If I’m not mistaken the UX hasn’t changed meaningfully in a decade — the UI is the brand — and there’s no official mobile app. One gets the sense the site is on autopilot. In a way why not? The company continues to have significant traffic (63 million monthly uniques) and modest overhead.
Craigslist used to symbolize a kind of integrity in the face of widespread commercialization of the internet. Now it may instead represent a kind of indifference and complacency in the face of changing markets and user behavior.

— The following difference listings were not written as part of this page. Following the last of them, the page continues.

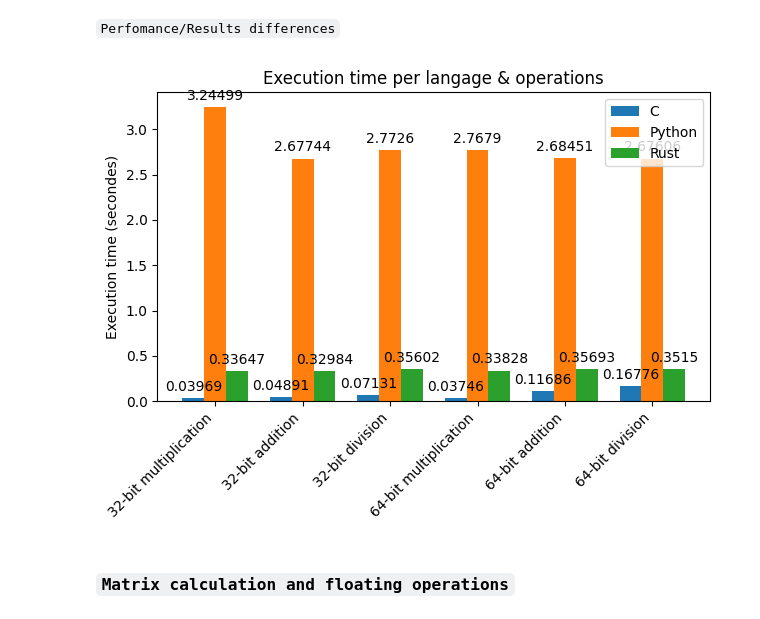
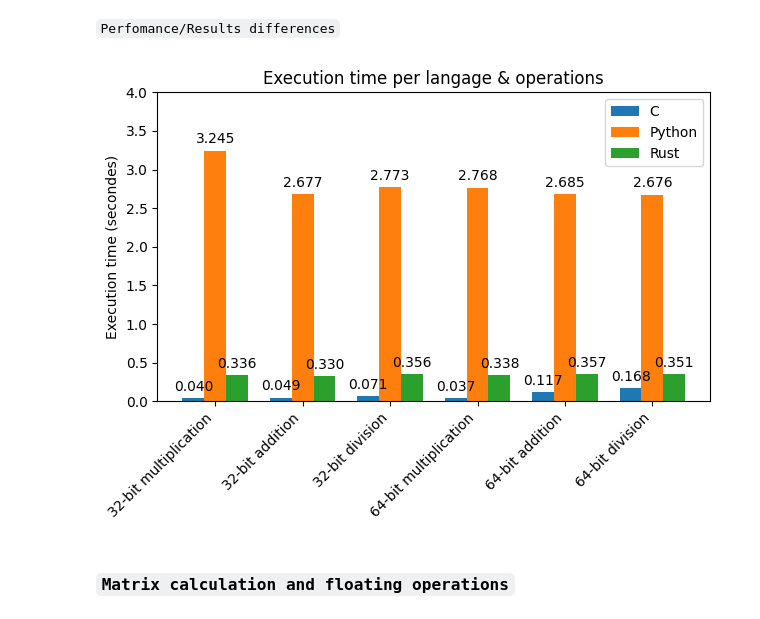
Before and after one commit to reynaldesgr/HPC-Benchmark, a Jupyter notebook: notebook/graphs.ipynb, the cells around one changed output. Saved outputs shown, nothing was run; the diff lists cells and outputs as text; code cells hidden in the pictures.

```diff
--- a/notebook/graphs.ipynb
+++ b/notebook/graphs.ipynb
@@ -170,35 +170,36 @@ times_rust = [0.336470, 0.329845, 0.356023, 0.338277, 0.356930, 0.351496]
 x = np.arange(len(operations))
 width = 0.25
 
 fig, ax = plt.subplots()
 rects1 = ax.bar(x - width, times_c, width, label='C')
 rects2 = ax.bar(x, times_python, width, label='Python')
 rects3 = ax.bar(x + width, times_rust, width, label='Rust')
 
 ax.set_ylabel('Execution time (secondes)')
 ax.set_title('Execution time per langage & operations')
 ax.set_xticks(x)
 ax.set_xticklabels(operations, rotation=45, ha="right")
+ax.set_ylim(0, 4)
 ax.legend()
 
 def autolabel(rects):
     for rect in rects:
         height = rect.get_height()
-        ax.annotate('{}'.format(round(height, 5)),
+        ax.annotate('{:.3f}'.format(round(height, 5)),
                     xy=(rect.get_x() + rect.get_width() / 2, height),
                     xytext=(0, 3),
                     textcoords="offset points",
                     ha='center', va='bottom')
 
 autolabel(rects1)
 autolabel(rects2)
 autolabel(rects3)
 
 fig.tight_layout()
 
 plt.show()
 # %% [output]
-[figure, old version]
+[figure, new version]
 # %% [markdown]
 ### ``Matrix calculation and floating operations``
 # %% [markdown]
```
Also changed, not shown: 48 other files.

There was a time when Craigslist could have sold for more than $1 billion pretty easily to someone like eBay. Not selling was a political statement of sorts. I once heard Craig say “My endgame is death,” a morbidly humorous retort to someone who asked the question at a Google event.
Though it still has massive usage, it’s not clear what the endgame is or if there is one. Will the site just continue to operate and make money until it simply doesn’t anymore?
Craigslist is currently number 34 on the comScore top 50 list. That’s certainly impressive; however it has fallen from its peak. Back in 2010 for example, Craigslist was the 19th most visited site on the internet.
While there are many verticals and competitors that have eroded its traffic and position — we switched our classified activity to Nextdoor and others — it has enough critical mass to keep going for some time. Nonetheless it’s hard to imagine, without changes and attention to the UX (especially in mobile), this can continue for many more years.
A more extreme case of something similar is Citysearch. I was discussing this example with someone today. At one point Citysearch was a dominant local internet brand with many millions of users. Then Yelp arrived and slowly but surely surpassed it, much in the same way that Facebook eventually overtook and killed MySpace.
For years Citysearch (and related properties such as InsiderPages) have been largely neglected by corporate parent IAC, which invested in ad network Citygrid but let Citysearch languish. Citygrid has largely been superseded by programmatic, while Citysearch has a fraction of its former traffic and little brand value accordingly.
To survive over time internet companies must keep reinvesting, unless they don’t care. That’s my sense of what’s going on at Craiglist: they’ve stopped caring.
What do you think will happen? How many more years can Craigslist survive in status-quo mode?